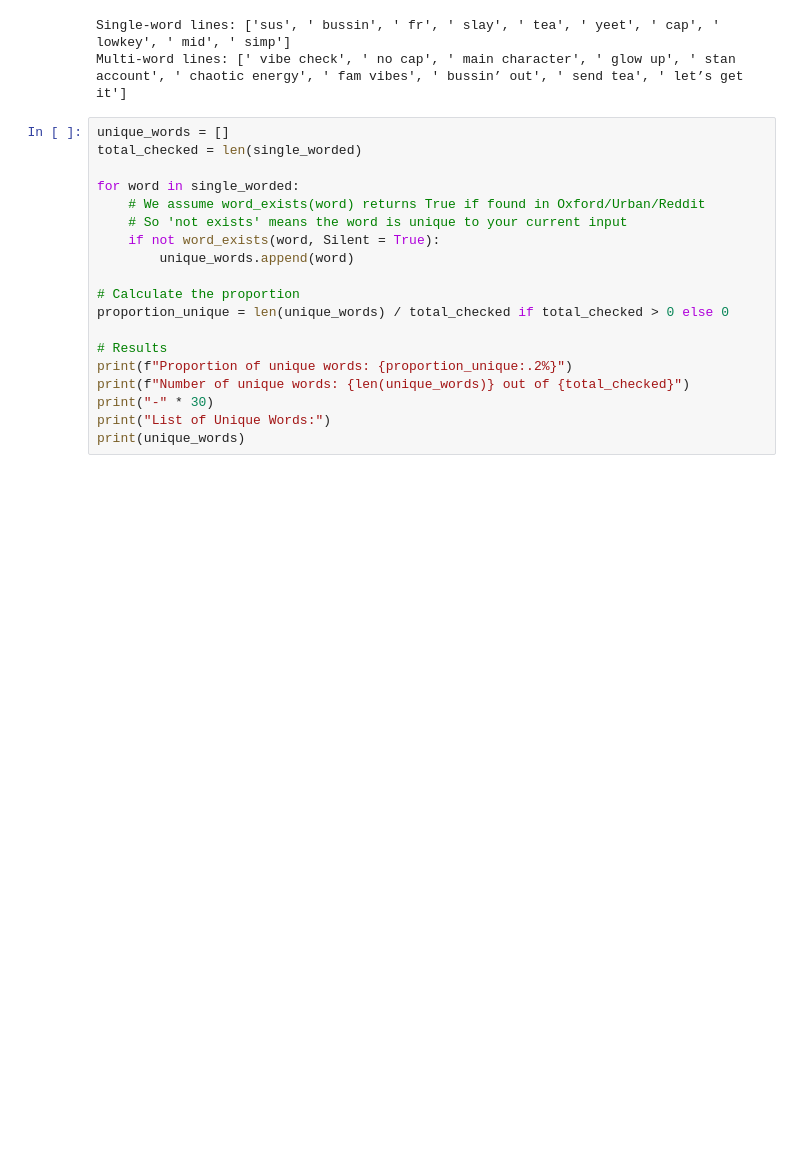
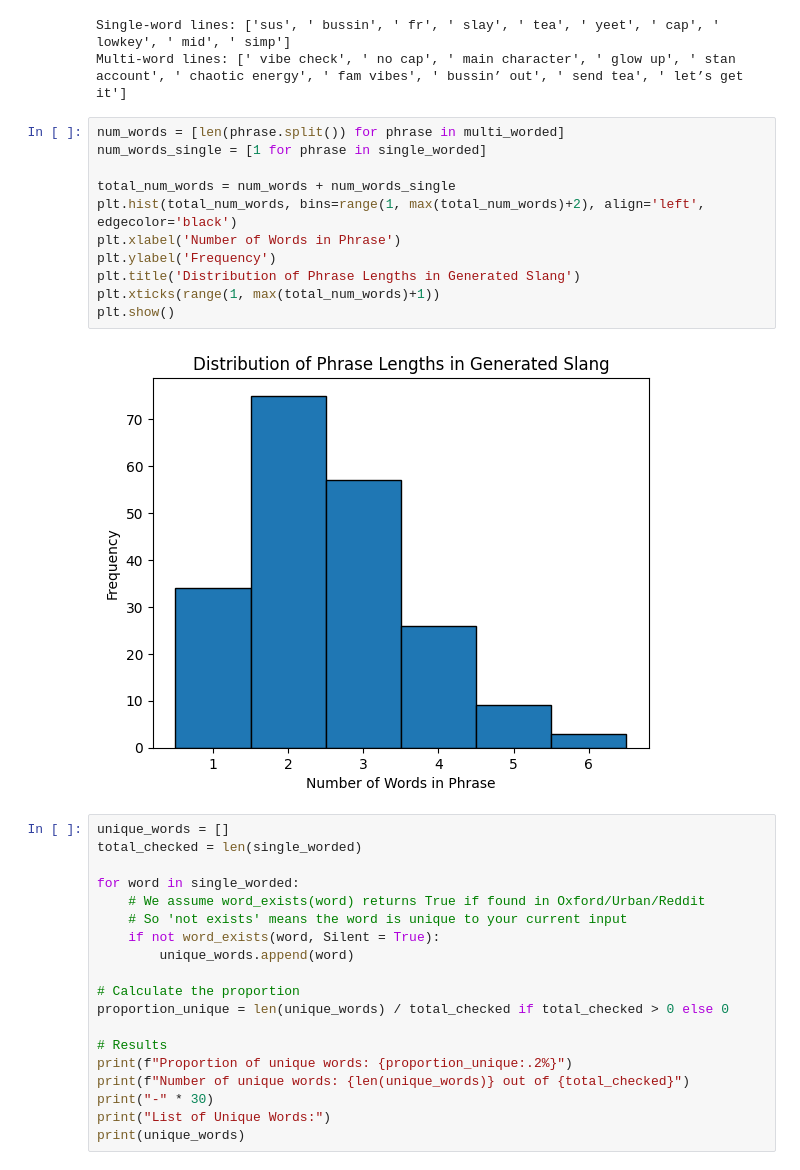
Before and after one commit to Brock555555/175Project, a Jupyter notebook: New_Eval.ipynb, the cells around one changed output. Saved outputs shown, nothing was run; the diff lists cells and outputs as text; blank space fills up the shorter version.

Commit message:
added a few visualizations

```diff
--- a/New_Eval.ipynb
+++ b/New_Eval.ipynb
@@ -338,6 +340,19 @@ print("Multi-word lines:", multi_worded[:10])
 # %% [output]
 Single-word lines: ['sus', ' bussin', ' fr', ' slay', ' tea', ' yeet', ' cap', ' lowkey', ' mid', ' simp']
 Multi-word lines: [' vibe check', ' no cap', ' main character', ' glow up', ' stan account', ' chaotic energy', ' fam vibes', ' bussin’ out', ' send tea', ' let’s get it']
+# %%
+num_words = [len(phrase.split()) for phrase in multi_worded]
+num_words_single = [1 for phrase in single_worded]
+
+total_num_words = num_words + num_words_single
+plt.hist(total_num_words, bins=range(1, max(total_num_words)+2), align='left', edgecolor='black')
+plt.xlabel('Number of Words in Phrase')
+plt.ylabel('Frequency')
+plt.title('Distribution of Phrase Lengths in Generated Slang')
+plt.xticks(range(1, max(total_num_words)+1))
+plt.show()
+# %% [output]
+[figure, added]
 # %%
 unique_words = []
 total_checked = len(single_worded)
```
Also changed, not shown: parts of 11 cells of this notebook.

* * * * * * * * *

__The problem__
Copy out, from the listing above, every line that contains the string "bussin".

__Task output__
 Single-word lines: ['sus', ' bussin', ' fr', ' slay', ' tea', ' yeet', ' cap', ' lowkey', ' mid', ' simp']
 Multi-word lines: [' vibe check', ' no cap', ' main character', ' glow up', ' stan account', ' chaotic energy', ' fam vibes', ' bussin’ out', ' send tea', ' let’s get it']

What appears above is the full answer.